It runs modern society and fuels serious political tension. But where does oil really come from, and how much is left? The far-out possibilities might surprise you.
Nature has been transmuting dead life into black gold for millions of years using little more than heat, pressure and time, scientists tell us.
But with gas prices spiking more than $1 per gallon in the United States this year and some experts predicting that the end of oil is near, scientists still don't know for sure where oil comes from, how long it took to make, or how much there is.
A so-called fossil fuel, petroleum is believed by most scientists to be the transformed remains of long dead organisms. The majority of petroleum is thought to come from the fossils of plants and tiny marine organisms. Larger animals might contribute to the mix as well.
"Even some of the dinosaurs may have gotten involved in some of this," says William Thomas, a geologist at the University of Kentucky. "[Although] I think it would be quite rare and a very small and insignificant contribution."
But another theory holds that more oil was in Earth from the beginning than what's been produced by dead animals, but that we've yet to tap it.
How it works
In the leading theory, dead organic material accumulates on the bottom of oceans, riverbeds or swamps, mixing with mud and sand. Over time, more sediment piles on top and the resulting heat and pressure transforms the organic layer into a dark and waxy substance known as kerogen.
Left alone, the kerogen molecules eventually crack, breaking up into shorter and lighter molecules composed almost solely of carbon and hydrogen atoms. Depending on how liquid or gaseous this mixture is, it will turn into either petroleum or natural gas.

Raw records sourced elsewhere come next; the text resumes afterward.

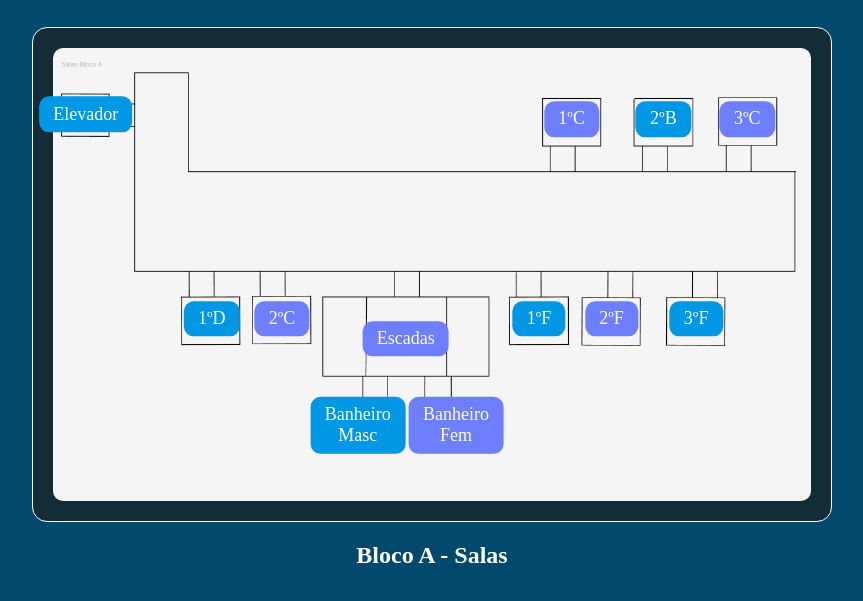
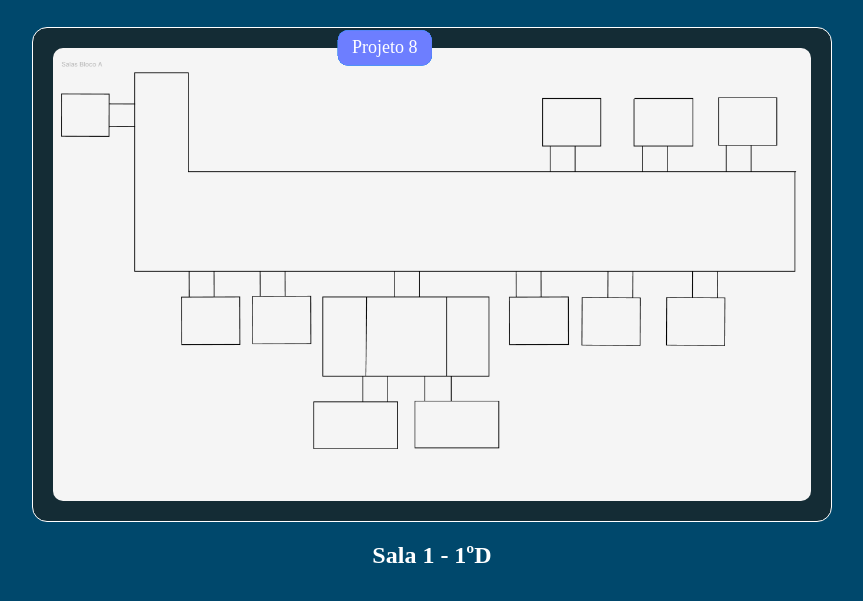
Before and after one commit to StefannySayuri/feira, a plain HTML site: page feira-main/Bloco A - Salas/salas/sala1.html in a window 1280 px wide. Shown: the part 133-734 px from the top of the page, without its empty margins (208-1071 px from the left). Drawn offline with Linux system fonts and the light colour scheme; files that its build step writes are made by us from their sources; files whose address does not match are found by name; a web font is replaced by a local one.

Commit message:
Conteúdo das novas páginas

```diff
--- a/feira-main/Bloco A - Salas/salas/sala1.html
+++ b/feira-main/Bloco A - Salas/salas/sala1.html
@@ -4,7 +4,7 @@
     <meta charset="UTF-8">
     <meta name="viewport" content="width=device-width, initial-scale=1.0">
     <link rel="stylesheet" href="estilo.css">
-    <title>Bloco A</title>
+    <title>Sala 1</title>
 </head>
 <body>
     <main>
@@ -13,21 +13,17 @@
         </header>
         <div class="container">
             <img src="../img/salasA.PNG" alt="Mapa Das Salas Do Bloco A" class="salaA">
-                <a href="#" class="elevador">Elevador</a>
-                <a href="#" class="fem cor-alt">Banheiro<br>Fem</a>
-                <a href="#" class="masc">Banheiro<br>Masc</a>
-                <a href="#" class="escadas cor-alt">Escadas</a>
-                <a href="#" class="sala1">1ºD</a>
-                <a href="#" class="sala2 cor-alt">2ºC</a>
-                <a href="#" class="sala3">1ºF</a>
-                <a href="#" class="sala4 cor-alt">2ºF</a>
-                <a href="#" class="sala5">3ºF</a>
-                <a href="#" class="sala6 cor-alt">3ºC</a>
-                <a href="#" class="sala7">2ºB</a>
-                <a href="#" class="sala8 cor-alt">1ºC</a>
+                <a href="#" class="proj1">Projeto 1</a>
+                <a href="#" class="pro2 cor-alt">Projeto 2</a>
+                <a href="#" class="proj3">Projeto 3</a>
+                <a href="#" class="proj4 cor-alt">Projeto 4</a>
+                <a href="#" class="proj5">Projeto 5</a>
+                <a href="#" class="proj6 cor-alt">Projeto 6</a>
+                <a href="#" class="proj7">Projeto 7</a>
+                <a href="#" class="proj8 cor-alt">Projeto 8</a>
             </div>
             <div>
-                <h2>Bloco A - Salas</h2>
+                <h2>Sala 1 - 1ºD</h2>
             </div>
         </div>
     </main>
```
Also changed, not shown: feira-main/Bloco A - Salas/salas/sala2.html (+10 -14 lines), feira-main/Bloco A - Salas/salas/sala3.html (+10 -14 lines), feira-main/Bloco A - Salas/salas/sala4.html (+10 -14 lines), feira-main/Bloco A - Salas/salas/sala5.html (+7 -14 lines), feira-main/Bloco A - Salas/salas/sala6.html (+10 -14 lines), feira-main/Bloco A - Salas/salas/sala7.html (+10 -14 lines), feira-main/Bloco A - Salas/salas/sala8.html (+10 -14 lines).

So how long does this process take?
Scientists aren't really sure, but they figure it's probably on the order of hundreds of thousands of years.
"It's certainly not an instantaneous process," Thomas told Live Science. "The rate at which petroleum is forming is not going to be the solution to our petroleum supplies."
The United States' latest reminder of its petroleum dependency occurred when hurricanes Katrina and Rita struck the Gulf of Mexico, where the majority of the country's oil platforms and refineries are located. Many analysts predicted gas prices would surge to $4 and $5 per gallon, but the fears turned out to be overblown. Many of the structures suffered only glancing blows and were operating again soon afterwards.
Thinking Beyond Oil
Still, the average price of regular gas nationwide is about $2.94 a gallon now, according to the American Automobile Association. It was $1.77 at the beginning of the year.
The idea that petroleum is formed from dead organic matter is known as the "biogenic theory" of petroleum formation and was first proposed by a Russian scientist almost 250 years ago.
In the 1950's, however, a few Russian scientists began questioning this traditional view and proposed instead that petroleum could form naturally deep inside the Earth.
This so-called "abiogenic" petroleum might seep upward through cracks formed by asteroid impacts to form underground pools, according to one hypothesis. Some geologists have suggested probing ancient impact craters in the search for oil.
Abiogenic sources of oil have been found, but never in commercially profitable amounts. The controversy isn't over whether naturally forming oil reserves exist, said Larry Nation of the American Association of Petroleum Geologists. It's over how much they contribute to Earth's overall reserves and how much time and effort geologists should devote to seeking them out.
If abiogenic petroleum sources are indeed found to be abundant, it would mean Earth contains vast reserves of untapped petroleum and, since other rocky objects formed from the same raw material as Earth, that crude oil might exist on other planets or moons in the solar system, scientists say.
Both processes for making petroleum likely require thousands of years. Even if Earth does contain far more oil than currently thought, it's inevitable that reserves will one day run out. Scientists disagree sharply, however, on when that will occur. And, some say, a global crisis could begin as soon as increasing demand is greater than supply, a possibility that might be measured in years rather than decades, some analysts argue.